- The Southeast Energy Efficiency Alliance’s (SEEA) experience selecting lenders to be a part of a Regional Energy Efficiency Lending Program to support its consortium of regional programs began with a not so successful Request for Proposal (RFP) concept. SEEA initially thought that by issuing a RFP for several million dollars that it would receive multiple proposals from large banks with a regional footprint from which to choose from, but that was not the case. The program only received one proposal. SEEA took several months to regroup and elected to try a different approach. SEEA contracted with BLT Consulting to help negotiate and contract directly with smaller local credit unions, banks, and community development financial institutions to support select member programs. This approach proved to be much more successful. The one-on-one negotiations allowed the program to design lending programs and enter into agreements that were mutually beneficial to all parties (i.e., SEEA, lenders, and local programs). With the help of BLT Consulting, SEEA developed a standard template for contracts (i.e., lending agreements) that could be modified for each loan program. These contracts have the benefit of allowing the program to enforce specific elements of the program design when needed (i.e., having lenders adhere to credit score requirements). Also, the contracts allowed SEEA an explicit and direct way to pull back funding from underperforming lenders on a few occasions.

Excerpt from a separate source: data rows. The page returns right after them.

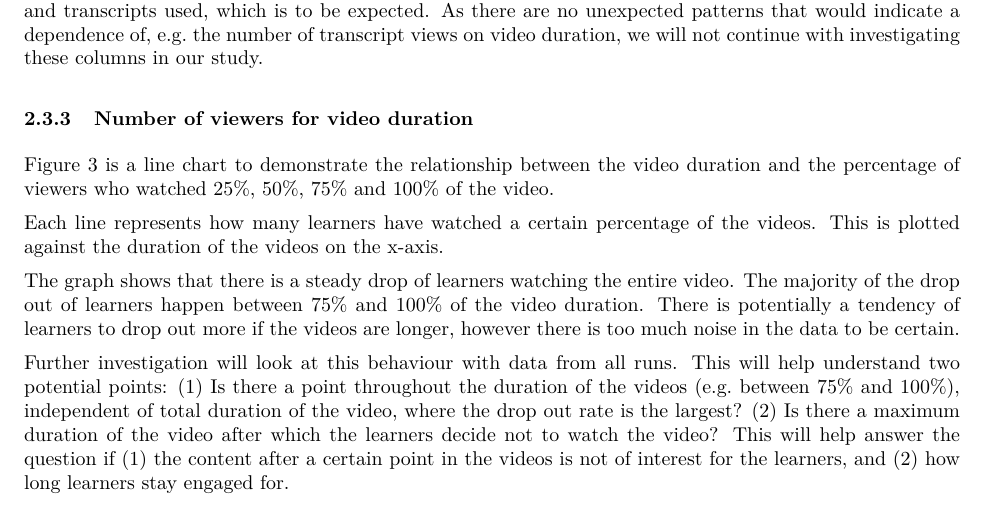
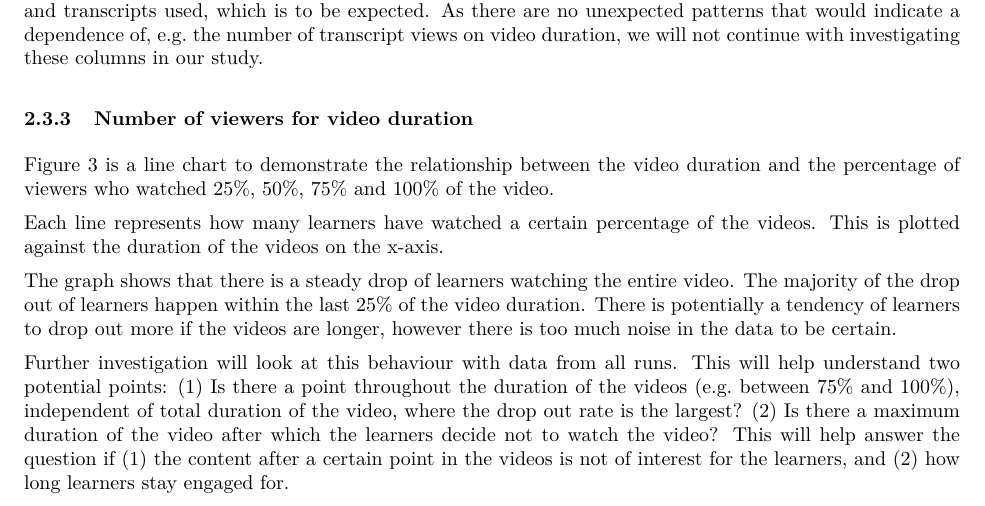
Before and after one commit to a3032929/Learn_Analytics, an R Markdown document (reports/Report.Rmd): part of page 8 of 20, cut so that both start at the same text. The pictures show the output file reports/Report.pdf that the author committed with the source.

Commit message:
doc: finalised rmd doc

```diff
--- a/reports/Report.Rmd
+++ b/reports/Report.Rmd
@@ -220,7 +220,7 @@ run3_allpct_duration_scat_V
 
 Each line represents how many learners have watched a certain percentage of the videos. This is plotted against the duration of the videos on the x-axis.
 
-The graph shows that there is a steady drop of learners watching the entire video. The majority of the drop out of learners happen between 75% and 100% of the video duration. There is potentially a tendency of learners to drop out more if the videos are longer, however there is too much noise in the data to be certain.
+The graph shows that there is a steady drop of learners watching the entire video. The majority of the drop out of learners happen within the last 25% of the video duration. There is potentially a tendency of learners to drop out more if the videos are longer, however there is too much noise in the data to be certain.
 
 Further investigation will look at this behaviour with data from all runs. This will help understand two potential points: (1) Is there a point throughout the duration of the videos (e.g. between 75% and 100%), independent of total duration of the video, where the drop out rate is the largest? (2) Is there a maximum duration of the video after which the learners decide not to watch the video? This will help answer the question if (1) the content after a certain point in the videos is not of interest for the learners, and (2) how long learners stay engaged for.
 
```
Also changed, not shown: reports/Report.pdf.
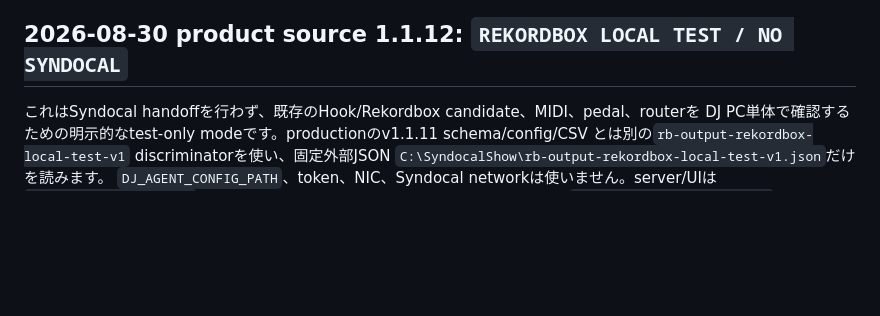
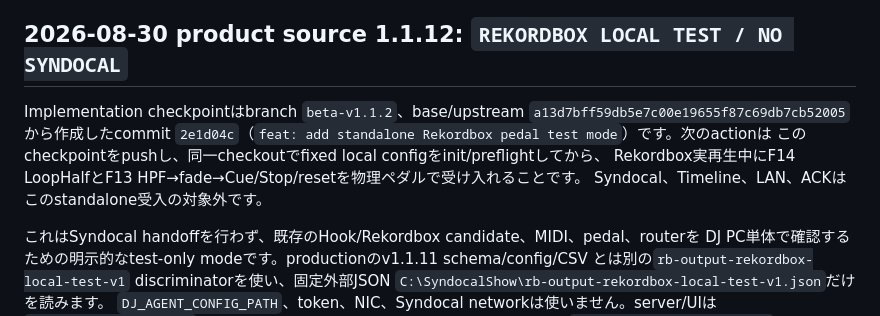
Before and after one commit to Seraf0-org/rekordbox-DJ-Link-ForPCDJ, a Markdown page: SYNDOCAL_PEDAL_HANDOFF.md, the part around the change. Rendered like a GitHub page; blank space fills up the shorter version.

Commit message:
docs: record Rekordbox local test checkpoint

```diff
--- a/SYNDOCAL_PEDAL_HANDOFF.md
+++ b/SYNDOCAL_PEDAL_HANDOFF.md
@@ -25,6 +25,13 @@ v1.1.11 token-free templateへ移して、sourceを変更せず、targetを排
 runtimeを起動しません。全DJ PCの移行完了後に、このpredecessor pathを削除します。
 
 ## 2026-08-30 product source 1.1.12: `REKORDBOX LOCAL TEST / NO SYNDOCAL`
+
+Implementation checkpointはbranch `beta-v1.1.2`、base/upstream
+`a13d7bff59db5e7c00e19655f87c69db7cb52005`から作成したcommit
+`2e1d04c`（`feat: add standalone Rekordbox pedal test mode`）です。次のactionは
+このcheckpointをpushし、同一checkoutでfixed local configをinit/preflightしてから、
+Rekordbox実再生中にF14 LoopHalfとF13 HPF→fade→Cue/Stop/resetを物理ペダルで受け入れることです。
+Syndocal、Timeline、LAN、ACKはこのstandalone受入の対象外です。
 
 これはSyndocal handoffを行わず、既存のHook/Rekordbox candidate、MIDI、pedal、routerを
 DJ PC単体で確認するための明示的なtest-only modeです。productionのv1.1.11 schema/config/CSV
```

- To solicit lenders to participate in its residential energy efficiency program, Energy Impact Illinois (EI2), used a detailed RFP based on model templates provided by DOE. The RFP summarized the goals of the program, the requirements for energy efficiency upgrades, the financial expectations, and sample contract language. EI2’s intent was to provide potential lenders with enough background on EI2’s expectations for and requirements of the program, so the lenders could provide a response that met program needs and avoided lengthy and unproductive negotiations. EI2 also wanted to provide enough flexibility for respondents to propose innovative concepts or better solutions to program needs. To avoid considering projects that would not meet the program goals, the RFP and presentations at pre-bid conferences specified the requirements for what constituted an eligible upgrade project as well as the legal requirements ranging from historical preservation to reporting that respondents would need to satisfy, given that the project was utilizing ARRA funds as part of the Better Buildings Neighborhood Program. Furthermore, the RFP also included sample contract language around the particulars of loan loss reserves so that respondents would understand the requirements the program intended to impose. After lenders were chosen and during contract negotiations, lenders were provided with a proposed contract and asked to provide comments. Most of the financing respondents negotiated over specific details of escrow accounts and reporting requirements, but showed little pushback on the project eligibility or other programmatic details. Negotiations mostly moved quickly and with few significant barriers. All the contracts with program lenders included clear, time-framed deliverables in terms of quantity and amount of loans expected, and also included basic procedures for customers to access the program. Several of the financing programs fell far short of reaching their contractual lending volume. While the program had the option of terminating the contracts as a result, utilizing this option was far from ideal as it would clearly derail any forward progress for at least six months while contracts were terminated and new RFPs issued, not to mention generate a cascade of changes to marketing, communications, and other efforts. In retrospect, EI2 believes introducing additional incentives for performance or penalties short of termination for non-performance would have been helpful. EI2 also believes it would have been helpful to specify more definitive standards for customer service, availability of staff to process loan applications, and mandatory timeframes for reviewing and approving or denying applications.